■ **TASK GOAL**
Below are records; count the lines that contain "Also" and state only that count.

■ **TASK MATERIAL**
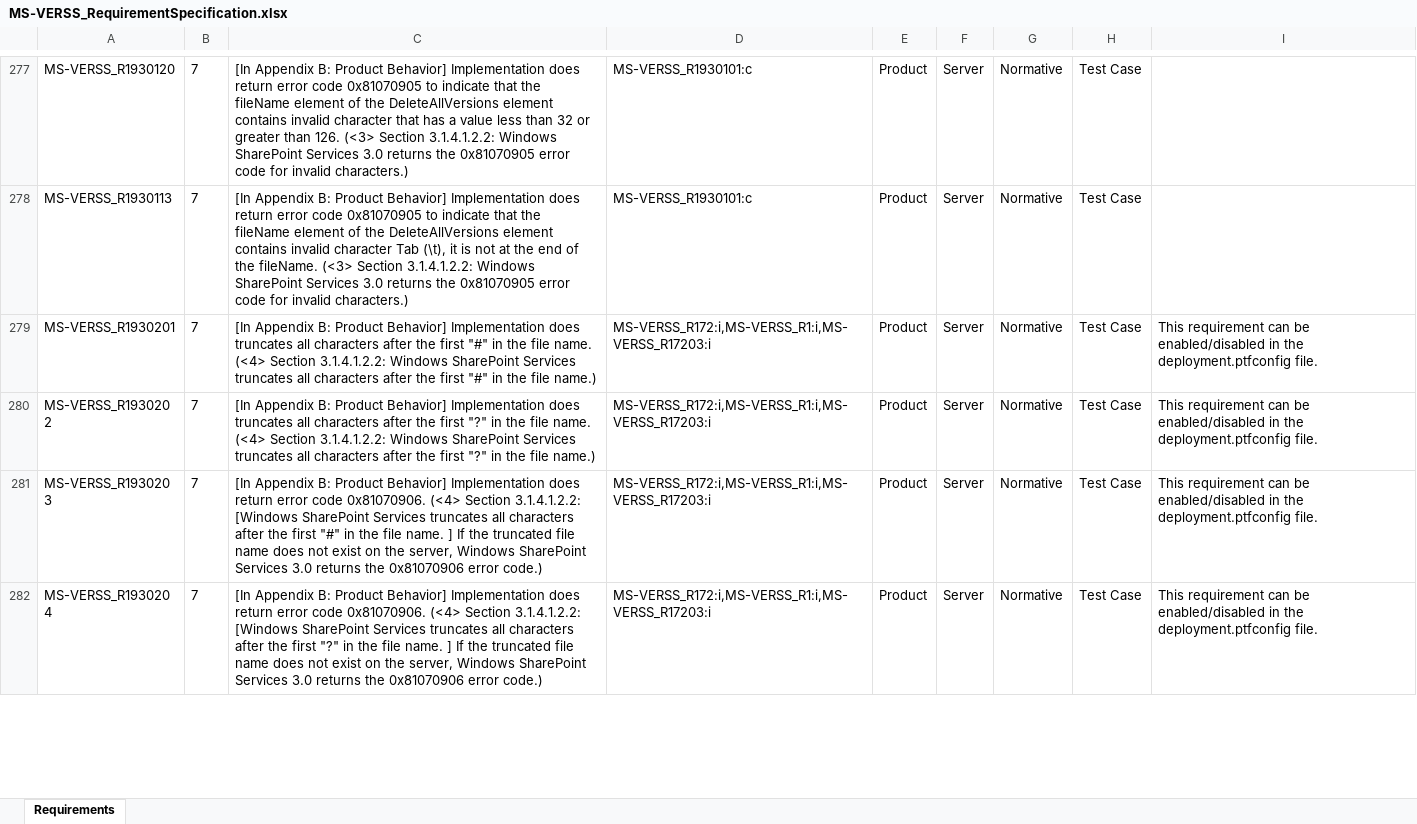
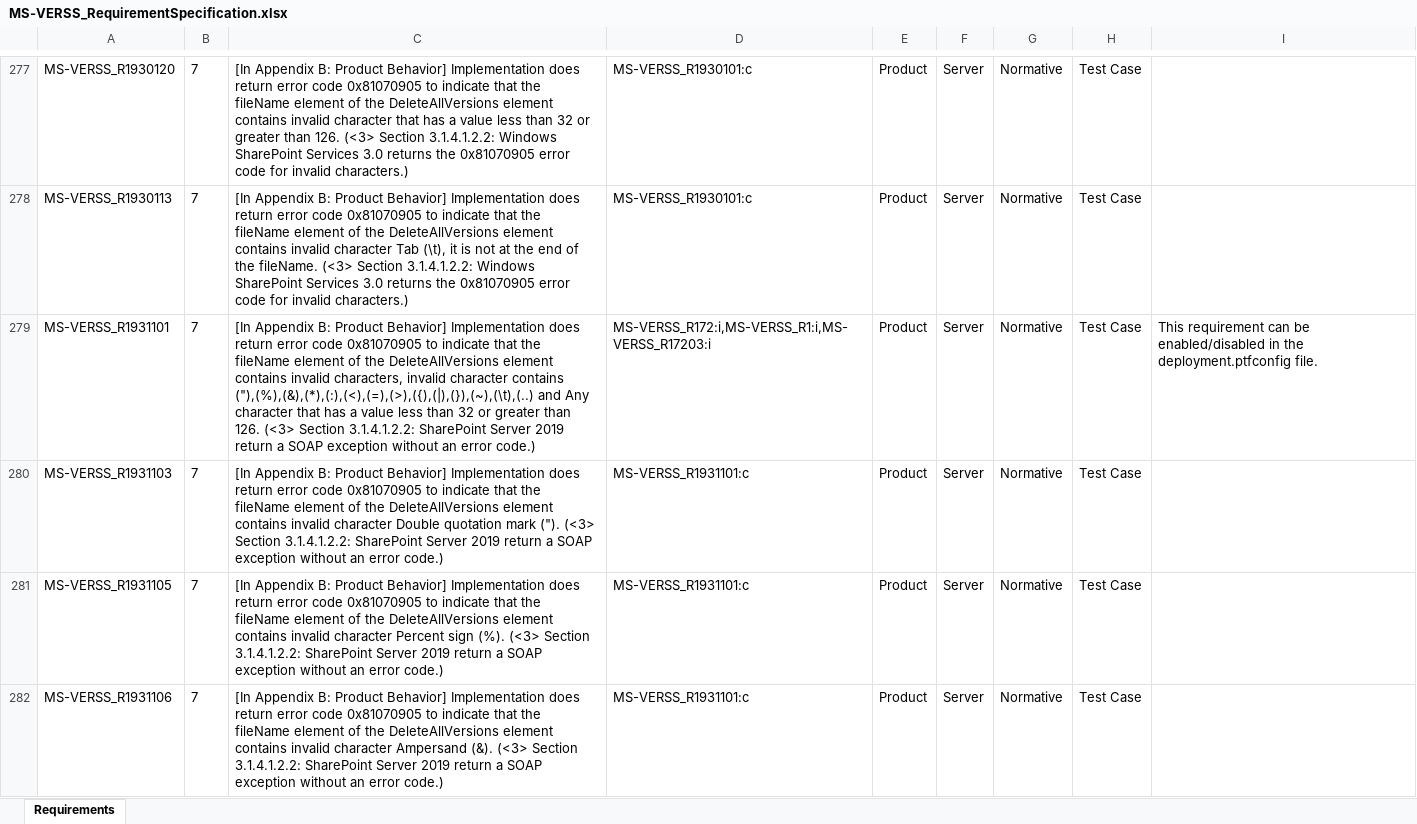
Before and after one commit to OfficeDev/Interop-TestSuites, an Excel workbook: SharePoint/Docs/MS-VERSS/MS-VERSS_RequirementSpecification.xlsx, sheet Requirements, drawn as a sheet; only a part is shown, gaps mark what is left out; the shorter side is filled out with more unchanged rows; values as stored, in another font and other column widths than the file's, no borders; conditional formats and table styles not drawn; the diff covers the shown part only; the diff names each change by its address in the sheet, - before the commit and + after, or states it on an @@ line.

Commit message:
Update RS file and add ptfconfig file fo MS-VERSS

```diff
--- a/SharePoint/Docs/MS-VERSS/MS-VERSS_RequirementSpecification.xlsx (sheet Requirements)
+++ b/SharePoint/Docs/MS-VERSS/MS-VERSS_RequirementSpecification.xlsx (sheet Requirements)
+row 279: MS-VERSS_R1931101 | 7 | [In Appendix B: Product Behavior] Implementation does return error code 0x81070905 to indicate that the fileName element of the DeleteAllVersions element contains invalid characters, invalid character contains ("),(%),(&),(*),(:),(<),(=),(>),({),(|),(}),(~),(\t),(..) and Any character that has a value less than 32 or greater than 126. (<3> Section 3.1.4.1.2.2: SharePoint Server 2019 return a SOAP exception without an error code.) | MS-VERSS_R172:i,MS-VERSS_R1:i,MS-VERSS_R17203:i | Product | Server | Normative | Test Case | This requirement can be enabled/disabled in the deployment.ptfconfig file.
+row 280: MS-VERSS_R1931103 | 7 | [In Appendix B: Product Behavior] Implementation does return error code 0x81070905 to indicate that the fileName element of the DeleteAllVersions element contains invalid character Double quotation mark ("). (<3> Section 3.1.4.1.2.2: SharePoint Server 2019 return a SOAP exception without an error code.) | MS-VERSS_R1931101:c | Product | Server | Normative | Test Case
+row 281: MS-VERSS_R1931105 | 7 | [In Appendix B: Product Behavior] Implementation does return error code 0x81070905 to indicate that the fileName element of the DeleteAllVersions element contains invalid character Percent sign (%). (<3> Section 3.1.4.1.2.2: SharePoint Server 2019 return a SOAP exception without an error code.) | MS-VERSS_R1931101:c | Product | Server | Normative | Test Case
+row 282: MS-VERSS_R1931106 | 7 | [In Appendix B: Product Behavior] Implementation does return error code 0x81070905 to indicate that the fileName element of the DeleteAllVersions element contains invalid character Ampersand (&). (<3> Section 3.1.4.1.2.2: SharePoint Server 2019 return a SOAP exception without an error code.) | MS-VERSS_R1931101:c | Product | Server | Normative | Test Case
```
Also changed, not shown: 28 added rows and 5 edited cells elsewhere in this sheet, 12 other files.
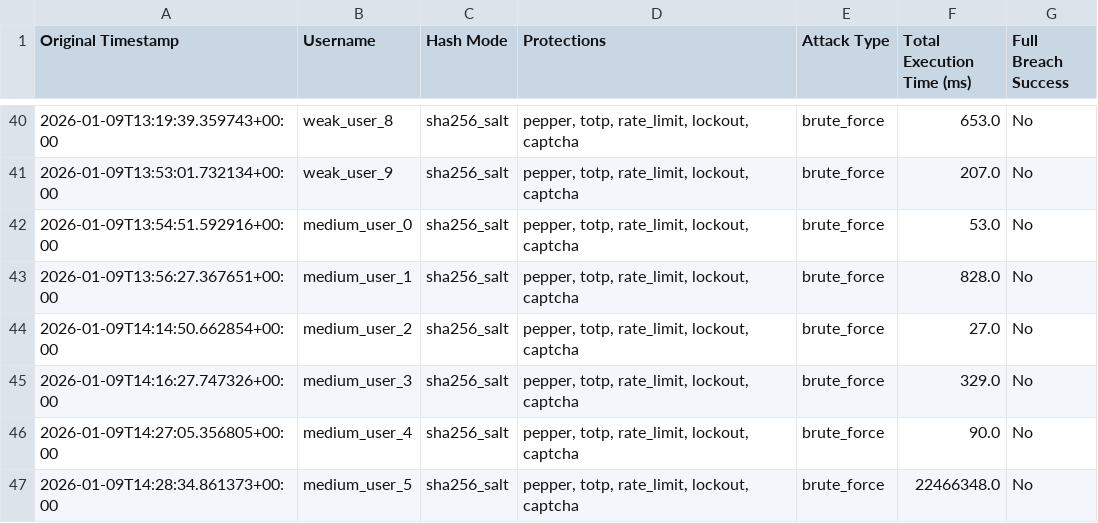
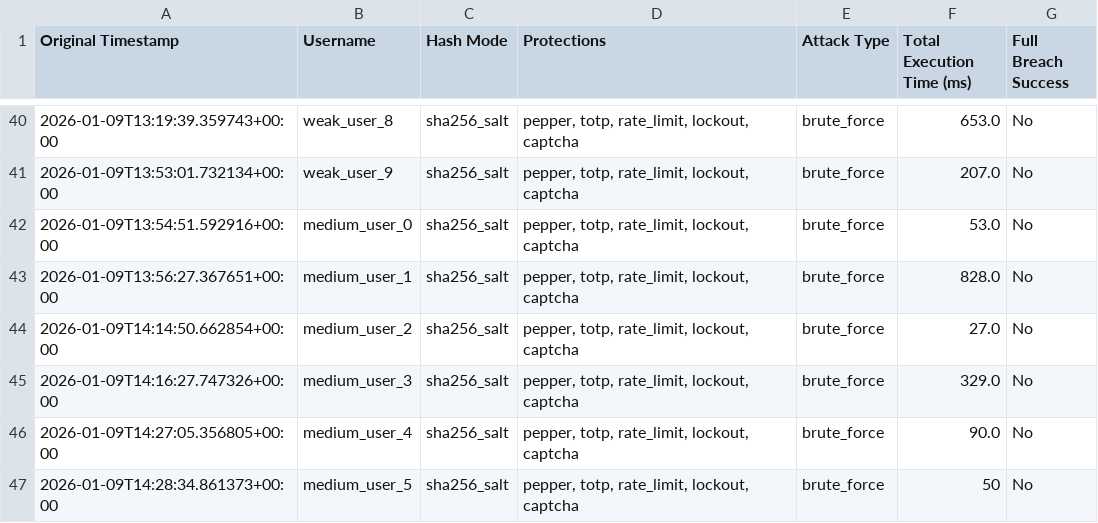
Before and after one commit to guyely9/securityProject, a CSV file: server/results/res_logs_sha256_salt_pepper_totp_rate_limit_lockout_captcha.csv, drawn as a sheet; only a part is shown, gaps mark what is left out.

```diff
--- a/server/results/res_logs_sha256_salt_pepper_totp_rate_limit_lockout_captcha.csv
+++ b/server/results/res_logs_sha256_salt_pepper_totp_rate_limit_lockout_captcha.csv
@@ -46,2 +46,2 @@
 2026-01-09T14:27:05.356805+00:00,medium_user_4,sha256_salt,"pepper, totp, rate_limit, lockout, captcha",brute_force,90.0,No
-2026-01-09T14:28:34.861373+00:00,medium_user_5,sha256_salt,"pepper, totp, rate_limit, lockout, captcha",brute_force,22466348.0,No
+2026-01-09T14:28:34.861373+00:00,medium_user_5,sha256_salt,"pepper, totp, rate_limit, lockout, captcha",brute_force,50,No
```
Also changed, not shown: server/results/res_logs_bcrypt.csv, 4 other files.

■ **RESULT**
2